Whether you’re facing a divorce, parentage issues, guardianship, child support or other family law matter, both federal and provincial family laws may affect the outcome.
This can further complicate an already complex and stressful matter regarding you and your loved ones.
It helps to have a family lawyer who understands the relevant laws and with the experience to guide you through the legal processes towards the outcome you are looking for.
In some areas, the Divorce Act works alongside the Family Law Act, such as with child/spousal support and parenting arrangements.
You may not need to appear before a judge if you can reach a separation agreement beforehand with your partner.
However, if there are issues that cannot be resolved by collaboration between the lawyers that you appoint, or by a process of mediation or arbitration, you may end up at trial.
At divorce trials, a judge will decide on the key elements of separation, such as child custody, child/spousal support, and property division.

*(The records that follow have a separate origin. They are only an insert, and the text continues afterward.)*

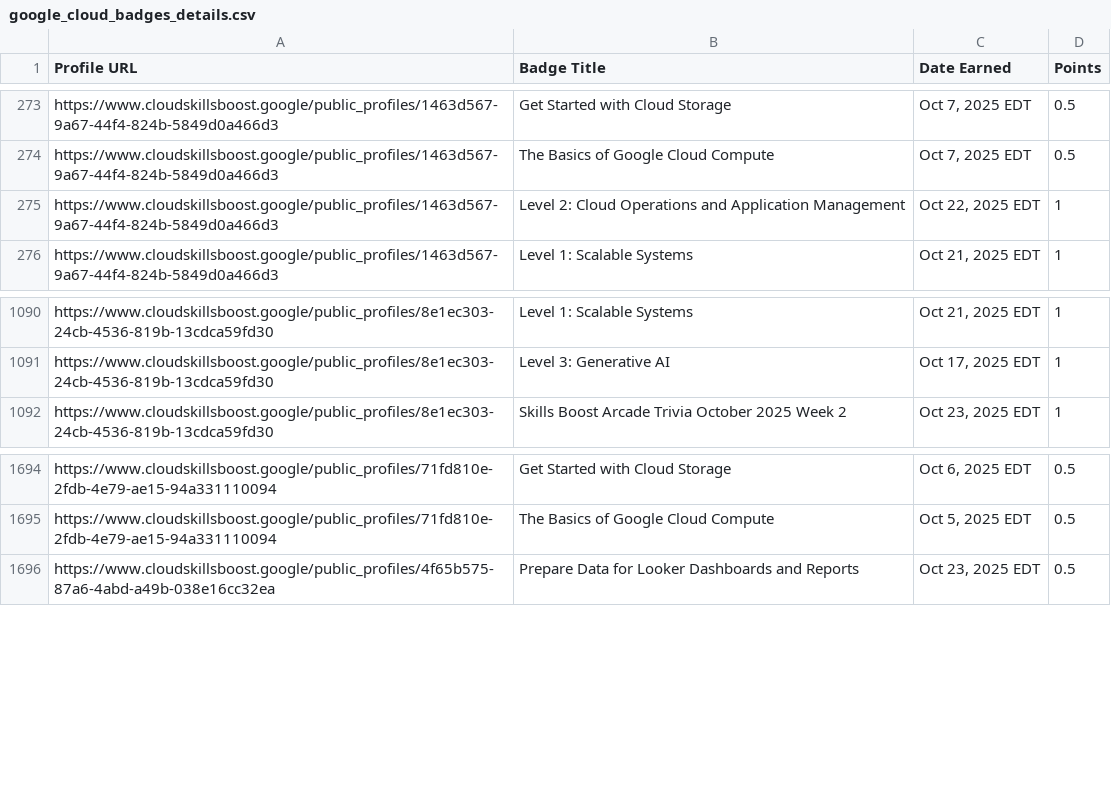
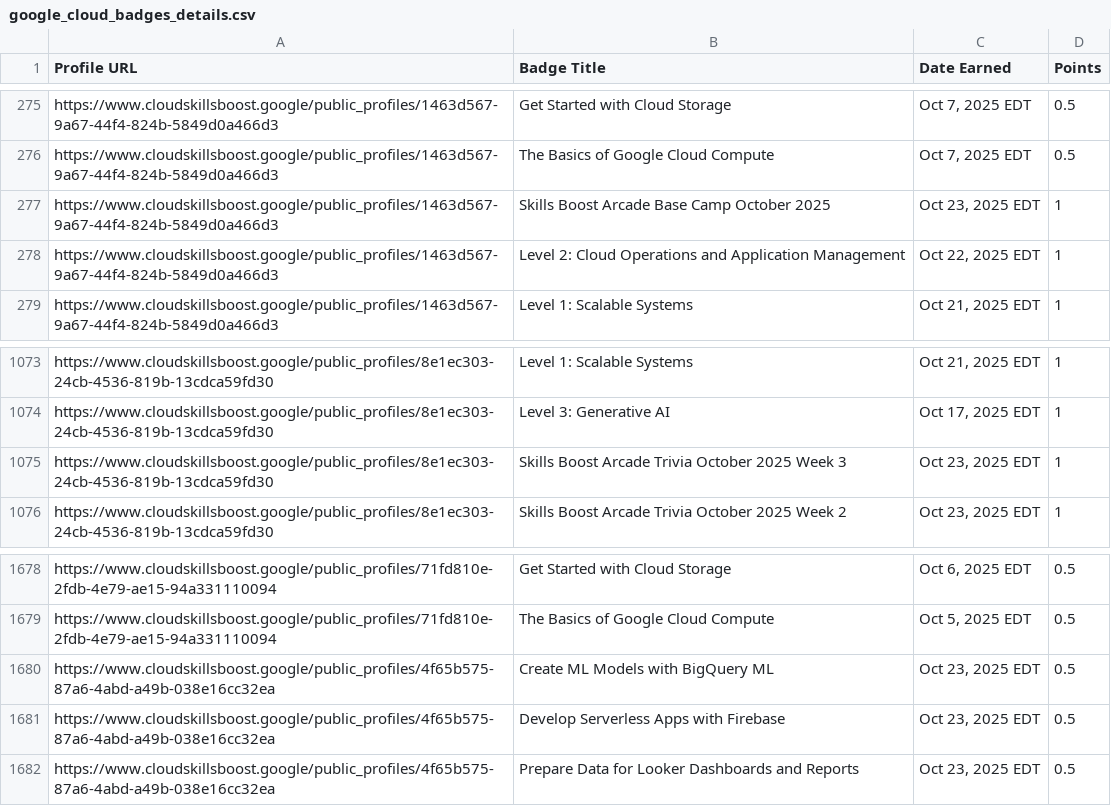
Before and after one commit to mohitsharmas97/leaderboard_gdg, a CSV file: google_cloud_badges_details.csv, drawn as a sheet; only a part is shown, gaps mark what is left out; the diff covers the shown part only; the diff names each change by its address in the sheet, - before the commit and + after, or states it on an @@ line.

```diff
--- a/google_cloud_badges_details.csv
+++ b/google_cloud_badges_details.csv
+row 277: https://www.cloudskillsboost.google/public_profiles/1463d567-9a67-44f4-824b-5849d0a466d3 | Skills Boost Arcade Base Camp October 2025 | Oct 23, 2025 EDT | 1
+row 1075: https://www.cloudskillsboost.google/public_profiles/8e1ec303-24cb-4536-819b-13cdca59fd30 | Skills Boost Arcade Trivia October 2025 Week 3 | Oct 23, 2025 EDT | 1
+row 1680: https://www.cloudskillsboost.google/public_profiles/4f65b575-87a6-4abd-a49b-038e16cc32ea | Create ML Models with BigQuery ML | Oct 23, 2025 EDT | 0.5
+row 1681: https://www.cloudskillsboost.google/public_profiles/4f65b575-87a6-4abd-a49b-038e16cc32ea | Develop Serverless Apps with Firebase | Oct 23, 2025 EDT | 0.5
```
Also changed, not shown: 2 added rows and 20 removed rows elsewhere in this file, progress_data.csv.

Before you can file for divorce in Canada, you must have been separated from your spouse for at least 12 months unless there are other factors involved, such as domestic violence.
Once the application is filed, most divorces in Alberta are settled within three to six months unless there is a trial.
Trial cases can last for many months or even years and become very expensive. They are also conducted in public. Most couples prefer to avoid this and reach an agreement by alternative dispute resolution methods, such as mediation or arbitration.
The powers, responsibilities and entitlements of a child’s guardian are all specified in the Family Law Act.
However, disputes often arise about parenting time, visitation rights, respective responsibilities, cost-sharing, and other matters.
In this situation, one guardian may want to request the court for a parenting order to be granted under the Family Law Act.
This will be a legally enforceable court order that can compel each parent to comply with the terms. It usually also includes a provision for dealing with any future parenting disputes.
The judge will be expected to follow guidelines for determining “best interests” and to ensure that the child’s physical, psychological and emotional safety comes first.
Certain factors (such as the following) will generally be considered by the judge before he or she decides:
Once a court order details the child support amount and duration, the payor parent is legally obliged to make these payments to the recipient parent. This can be enforced by the courts.
Changes to child support orders can be made only through the courts and only if there is a substantial change in circumstances for either parent or the child.
Contact Jennings Family Law today to receive a private consultation and case evaluation.